She was brilliant and joyous and she believed- probably correctly- that libraries contain the answers to all things, to everything, and that if you can’t find the information you seek in the library, then such information probably doesn’t exist in this or any parallel universe now or ever to be known. She was thoughtful and kind and she always believed the best of everybody. She was, above all else, a master librarian and she knew where to find any book on any subject in the shortest possible time.
“I have been and still am a seeker, but I have ceased to question stars and books; I have begun to listen to the teaching my blood whispers to me.”—Hermann Hesse; Demian: Die Geschichte von Emil Sinclairs Jugend
“Music has always been a matter of Energy to me, a question of Fuel. Sentimental people call it Inspiration, but what they really mean is Fuel. I have always needed Fuel. I am a serious consumer. On some nights I still believe that a car with the gas needle on empty can run about fifty more miles if you have the right music very loud on the radio.”—Hunter S. Thompson
With help from scholar Leslie S. Klinger, who edited “The New Annotated H.P. Lovecraft,” and graphic novel creator Alan Moore, Speakeasy put together a guide to why the legendary writer of the strange and horrific matters more than ever.

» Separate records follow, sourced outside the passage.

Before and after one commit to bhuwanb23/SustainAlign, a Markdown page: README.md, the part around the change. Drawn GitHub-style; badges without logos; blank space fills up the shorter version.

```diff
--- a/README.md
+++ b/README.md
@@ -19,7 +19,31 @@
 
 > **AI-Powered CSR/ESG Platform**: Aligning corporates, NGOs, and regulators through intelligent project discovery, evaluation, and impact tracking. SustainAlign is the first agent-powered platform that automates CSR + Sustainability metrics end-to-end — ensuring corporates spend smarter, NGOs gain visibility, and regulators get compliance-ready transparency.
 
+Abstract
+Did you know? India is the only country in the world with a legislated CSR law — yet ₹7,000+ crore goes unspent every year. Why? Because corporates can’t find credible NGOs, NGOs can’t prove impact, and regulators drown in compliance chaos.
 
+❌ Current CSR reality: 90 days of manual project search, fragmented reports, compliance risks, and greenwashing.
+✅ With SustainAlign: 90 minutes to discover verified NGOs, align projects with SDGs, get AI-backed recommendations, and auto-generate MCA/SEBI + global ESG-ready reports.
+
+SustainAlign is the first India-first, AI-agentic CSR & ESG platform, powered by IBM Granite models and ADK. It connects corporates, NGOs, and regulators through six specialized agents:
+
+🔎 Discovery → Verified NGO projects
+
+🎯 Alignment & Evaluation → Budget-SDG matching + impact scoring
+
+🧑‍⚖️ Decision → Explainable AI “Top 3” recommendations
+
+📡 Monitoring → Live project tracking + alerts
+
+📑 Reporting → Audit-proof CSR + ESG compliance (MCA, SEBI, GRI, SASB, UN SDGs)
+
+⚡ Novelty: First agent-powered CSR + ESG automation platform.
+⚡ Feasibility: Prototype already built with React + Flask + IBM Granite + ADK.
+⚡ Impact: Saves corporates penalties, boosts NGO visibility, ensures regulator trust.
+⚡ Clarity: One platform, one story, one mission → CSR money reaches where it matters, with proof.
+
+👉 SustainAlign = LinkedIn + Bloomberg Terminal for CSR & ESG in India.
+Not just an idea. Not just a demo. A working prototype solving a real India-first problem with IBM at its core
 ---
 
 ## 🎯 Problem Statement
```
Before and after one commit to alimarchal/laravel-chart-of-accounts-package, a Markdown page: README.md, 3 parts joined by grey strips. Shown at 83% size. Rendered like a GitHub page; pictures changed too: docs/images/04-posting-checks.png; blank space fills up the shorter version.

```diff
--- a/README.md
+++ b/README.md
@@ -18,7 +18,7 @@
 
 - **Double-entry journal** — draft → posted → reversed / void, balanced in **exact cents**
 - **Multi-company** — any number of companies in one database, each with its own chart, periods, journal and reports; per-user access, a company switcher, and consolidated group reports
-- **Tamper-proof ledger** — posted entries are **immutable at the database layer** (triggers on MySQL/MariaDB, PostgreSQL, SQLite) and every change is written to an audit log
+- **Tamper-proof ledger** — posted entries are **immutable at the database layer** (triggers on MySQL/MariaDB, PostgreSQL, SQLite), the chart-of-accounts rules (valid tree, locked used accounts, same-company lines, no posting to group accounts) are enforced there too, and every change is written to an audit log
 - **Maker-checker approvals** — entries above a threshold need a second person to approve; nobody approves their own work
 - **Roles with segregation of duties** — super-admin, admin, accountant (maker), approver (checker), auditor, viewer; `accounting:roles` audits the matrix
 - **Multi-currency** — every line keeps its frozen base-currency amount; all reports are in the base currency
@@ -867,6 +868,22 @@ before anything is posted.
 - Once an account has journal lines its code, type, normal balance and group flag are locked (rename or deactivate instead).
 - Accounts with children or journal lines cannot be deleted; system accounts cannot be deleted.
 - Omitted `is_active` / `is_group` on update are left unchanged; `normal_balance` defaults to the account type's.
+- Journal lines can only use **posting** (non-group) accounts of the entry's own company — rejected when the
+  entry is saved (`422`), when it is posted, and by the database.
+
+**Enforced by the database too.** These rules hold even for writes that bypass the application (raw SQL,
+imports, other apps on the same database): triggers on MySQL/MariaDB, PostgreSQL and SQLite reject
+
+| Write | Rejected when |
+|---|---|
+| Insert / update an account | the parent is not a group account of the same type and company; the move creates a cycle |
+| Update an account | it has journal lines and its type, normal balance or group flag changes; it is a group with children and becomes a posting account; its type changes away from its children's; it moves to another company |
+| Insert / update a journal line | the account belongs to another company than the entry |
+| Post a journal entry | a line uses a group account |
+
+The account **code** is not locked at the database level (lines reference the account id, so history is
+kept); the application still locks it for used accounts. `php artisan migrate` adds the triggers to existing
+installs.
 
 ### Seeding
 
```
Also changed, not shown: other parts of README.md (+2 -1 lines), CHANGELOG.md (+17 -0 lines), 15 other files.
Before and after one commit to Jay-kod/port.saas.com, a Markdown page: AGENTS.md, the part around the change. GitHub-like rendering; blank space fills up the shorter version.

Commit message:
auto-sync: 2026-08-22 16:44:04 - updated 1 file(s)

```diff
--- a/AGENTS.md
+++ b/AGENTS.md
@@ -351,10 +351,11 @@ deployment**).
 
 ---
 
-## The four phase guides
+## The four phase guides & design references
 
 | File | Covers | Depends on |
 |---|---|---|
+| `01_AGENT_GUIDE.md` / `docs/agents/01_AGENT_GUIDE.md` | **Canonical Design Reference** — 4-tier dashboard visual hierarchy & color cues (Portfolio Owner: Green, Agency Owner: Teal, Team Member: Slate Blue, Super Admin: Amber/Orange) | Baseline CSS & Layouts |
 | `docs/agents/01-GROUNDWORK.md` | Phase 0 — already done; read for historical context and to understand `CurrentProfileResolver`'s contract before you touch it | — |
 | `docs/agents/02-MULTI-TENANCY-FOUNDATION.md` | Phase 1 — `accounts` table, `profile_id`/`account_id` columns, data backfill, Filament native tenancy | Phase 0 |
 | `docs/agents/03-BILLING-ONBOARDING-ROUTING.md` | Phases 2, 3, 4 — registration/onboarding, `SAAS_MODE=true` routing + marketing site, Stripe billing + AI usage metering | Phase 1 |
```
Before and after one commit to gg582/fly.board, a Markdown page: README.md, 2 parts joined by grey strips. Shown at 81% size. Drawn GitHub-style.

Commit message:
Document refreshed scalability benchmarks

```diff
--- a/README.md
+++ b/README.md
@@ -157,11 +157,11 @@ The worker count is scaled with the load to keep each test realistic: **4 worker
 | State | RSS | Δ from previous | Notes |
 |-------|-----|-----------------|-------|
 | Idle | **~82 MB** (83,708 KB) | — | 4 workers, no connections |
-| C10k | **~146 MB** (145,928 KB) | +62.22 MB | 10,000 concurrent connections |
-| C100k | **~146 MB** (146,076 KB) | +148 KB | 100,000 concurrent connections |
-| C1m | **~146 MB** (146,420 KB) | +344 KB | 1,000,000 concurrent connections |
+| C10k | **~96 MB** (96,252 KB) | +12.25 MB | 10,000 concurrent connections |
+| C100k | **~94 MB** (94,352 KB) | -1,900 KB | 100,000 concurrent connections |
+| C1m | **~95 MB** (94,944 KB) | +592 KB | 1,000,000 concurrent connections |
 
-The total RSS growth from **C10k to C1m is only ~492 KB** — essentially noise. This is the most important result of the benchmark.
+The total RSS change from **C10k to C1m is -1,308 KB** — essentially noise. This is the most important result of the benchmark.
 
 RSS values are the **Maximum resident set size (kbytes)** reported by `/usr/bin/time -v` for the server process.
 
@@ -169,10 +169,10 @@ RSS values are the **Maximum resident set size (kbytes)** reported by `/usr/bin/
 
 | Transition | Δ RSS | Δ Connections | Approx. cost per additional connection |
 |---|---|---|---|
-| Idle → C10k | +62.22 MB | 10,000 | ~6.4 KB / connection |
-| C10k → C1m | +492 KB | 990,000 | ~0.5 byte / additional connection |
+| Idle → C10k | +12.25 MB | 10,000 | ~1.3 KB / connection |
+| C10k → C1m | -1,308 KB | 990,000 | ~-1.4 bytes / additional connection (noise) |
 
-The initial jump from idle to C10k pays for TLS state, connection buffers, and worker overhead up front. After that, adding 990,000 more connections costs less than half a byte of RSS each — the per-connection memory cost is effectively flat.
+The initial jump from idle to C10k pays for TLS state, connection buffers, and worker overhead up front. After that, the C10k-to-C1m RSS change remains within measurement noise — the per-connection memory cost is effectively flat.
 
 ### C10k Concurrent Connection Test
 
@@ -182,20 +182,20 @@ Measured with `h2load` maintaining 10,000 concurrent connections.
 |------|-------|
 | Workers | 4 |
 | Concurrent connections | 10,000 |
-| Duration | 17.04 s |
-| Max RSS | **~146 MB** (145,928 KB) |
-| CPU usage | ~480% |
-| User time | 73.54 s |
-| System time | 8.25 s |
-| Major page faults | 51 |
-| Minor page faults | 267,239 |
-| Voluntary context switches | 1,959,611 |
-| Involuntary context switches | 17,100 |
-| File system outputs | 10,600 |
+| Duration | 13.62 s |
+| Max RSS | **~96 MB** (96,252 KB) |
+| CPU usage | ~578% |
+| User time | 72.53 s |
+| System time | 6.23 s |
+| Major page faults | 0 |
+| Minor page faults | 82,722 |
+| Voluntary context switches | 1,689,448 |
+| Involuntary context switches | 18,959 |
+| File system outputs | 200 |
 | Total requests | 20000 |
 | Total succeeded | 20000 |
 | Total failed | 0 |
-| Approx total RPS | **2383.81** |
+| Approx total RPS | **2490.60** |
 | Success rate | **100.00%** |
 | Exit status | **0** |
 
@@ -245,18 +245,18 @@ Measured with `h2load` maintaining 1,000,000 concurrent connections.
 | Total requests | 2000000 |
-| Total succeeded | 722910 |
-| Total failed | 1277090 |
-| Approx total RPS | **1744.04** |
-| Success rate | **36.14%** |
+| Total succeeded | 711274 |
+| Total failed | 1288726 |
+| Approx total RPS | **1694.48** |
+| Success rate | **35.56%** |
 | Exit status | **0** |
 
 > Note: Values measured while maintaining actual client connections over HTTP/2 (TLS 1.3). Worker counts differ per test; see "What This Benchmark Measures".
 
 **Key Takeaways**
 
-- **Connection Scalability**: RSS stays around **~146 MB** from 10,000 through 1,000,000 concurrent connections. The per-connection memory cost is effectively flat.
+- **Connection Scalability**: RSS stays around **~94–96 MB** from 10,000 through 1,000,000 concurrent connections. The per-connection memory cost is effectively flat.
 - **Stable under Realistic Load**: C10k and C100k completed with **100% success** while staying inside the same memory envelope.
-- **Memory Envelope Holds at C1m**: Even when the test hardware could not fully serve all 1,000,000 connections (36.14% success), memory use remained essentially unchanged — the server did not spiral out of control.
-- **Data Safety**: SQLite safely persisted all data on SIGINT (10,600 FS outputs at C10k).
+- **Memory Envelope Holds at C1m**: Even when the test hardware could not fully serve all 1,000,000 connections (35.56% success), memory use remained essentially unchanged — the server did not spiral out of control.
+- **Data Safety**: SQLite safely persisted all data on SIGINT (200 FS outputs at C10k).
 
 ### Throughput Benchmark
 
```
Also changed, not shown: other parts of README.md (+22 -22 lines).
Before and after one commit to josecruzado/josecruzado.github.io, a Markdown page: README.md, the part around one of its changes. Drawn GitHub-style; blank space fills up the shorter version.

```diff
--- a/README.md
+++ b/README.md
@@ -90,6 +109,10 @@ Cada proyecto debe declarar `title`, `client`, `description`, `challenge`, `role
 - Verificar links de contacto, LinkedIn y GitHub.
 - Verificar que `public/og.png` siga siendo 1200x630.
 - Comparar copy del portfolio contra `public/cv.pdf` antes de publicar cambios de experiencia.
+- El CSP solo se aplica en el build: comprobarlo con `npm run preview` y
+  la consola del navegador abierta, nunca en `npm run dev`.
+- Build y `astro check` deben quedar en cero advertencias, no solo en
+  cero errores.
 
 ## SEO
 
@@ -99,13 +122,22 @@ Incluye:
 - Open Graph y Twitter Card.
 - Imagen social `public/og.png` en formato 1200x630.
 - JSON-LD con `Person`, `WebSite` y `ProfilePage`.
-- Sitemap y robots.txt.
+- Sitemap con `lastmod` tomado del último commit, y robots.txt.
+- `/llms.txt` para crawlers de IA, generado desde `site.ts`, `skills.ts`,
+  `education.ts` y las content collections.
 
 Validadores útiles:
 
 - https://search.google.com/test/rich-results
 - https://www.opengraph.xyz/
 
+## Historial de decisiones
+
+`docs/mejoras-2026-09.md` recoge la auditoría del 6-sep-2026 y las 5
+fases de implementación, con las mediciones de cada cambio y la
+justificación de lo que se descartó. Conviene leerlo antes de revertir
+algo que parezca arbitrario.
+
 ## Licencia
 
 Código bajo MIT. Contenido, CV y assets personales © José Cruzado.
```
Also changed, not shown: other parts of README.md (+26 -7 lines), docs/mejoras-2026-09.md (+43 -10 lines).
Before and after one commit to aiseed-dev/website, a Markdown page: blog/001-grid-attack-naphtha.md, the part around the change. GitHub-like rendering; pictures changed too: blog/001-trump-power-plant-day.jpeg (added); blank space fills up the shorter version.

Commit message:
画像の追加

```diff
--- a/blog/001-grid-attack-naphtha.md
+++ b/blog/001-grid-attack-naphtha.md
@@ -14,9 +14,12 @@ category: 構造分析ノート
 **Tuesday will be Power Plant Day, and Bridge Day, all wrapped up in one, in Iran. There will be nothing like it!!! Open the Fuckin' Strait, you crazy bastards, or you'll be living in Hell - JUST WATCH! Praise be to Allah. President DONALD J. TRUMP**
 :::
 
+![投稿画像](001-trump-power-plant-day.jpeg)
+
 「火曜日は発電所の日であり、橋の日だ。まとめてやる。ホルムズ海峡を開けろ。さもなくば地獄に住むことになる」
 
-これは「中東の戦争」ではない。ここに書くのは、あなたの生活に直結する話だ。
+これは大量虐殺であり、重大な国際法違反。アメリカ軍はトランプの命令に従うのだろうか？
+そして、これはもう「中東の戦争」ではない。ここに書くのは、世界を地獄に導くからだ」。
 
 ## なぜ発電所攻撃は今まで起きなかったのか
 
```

“The best temperament for a reader to have, or to develop, is a combination of the artistic and the scientific one. The enthusiastic artist alone is apt to be too subjective in his attitude towards a book, and so a scientific coolness of judgment will temper the intuitive heat. If, however, a would-be reader is utterly devoid of passion and patience — of an artist’s passion and a scientist’s patience — he will hardly enjoy great literature.”—Vladimir Nabokov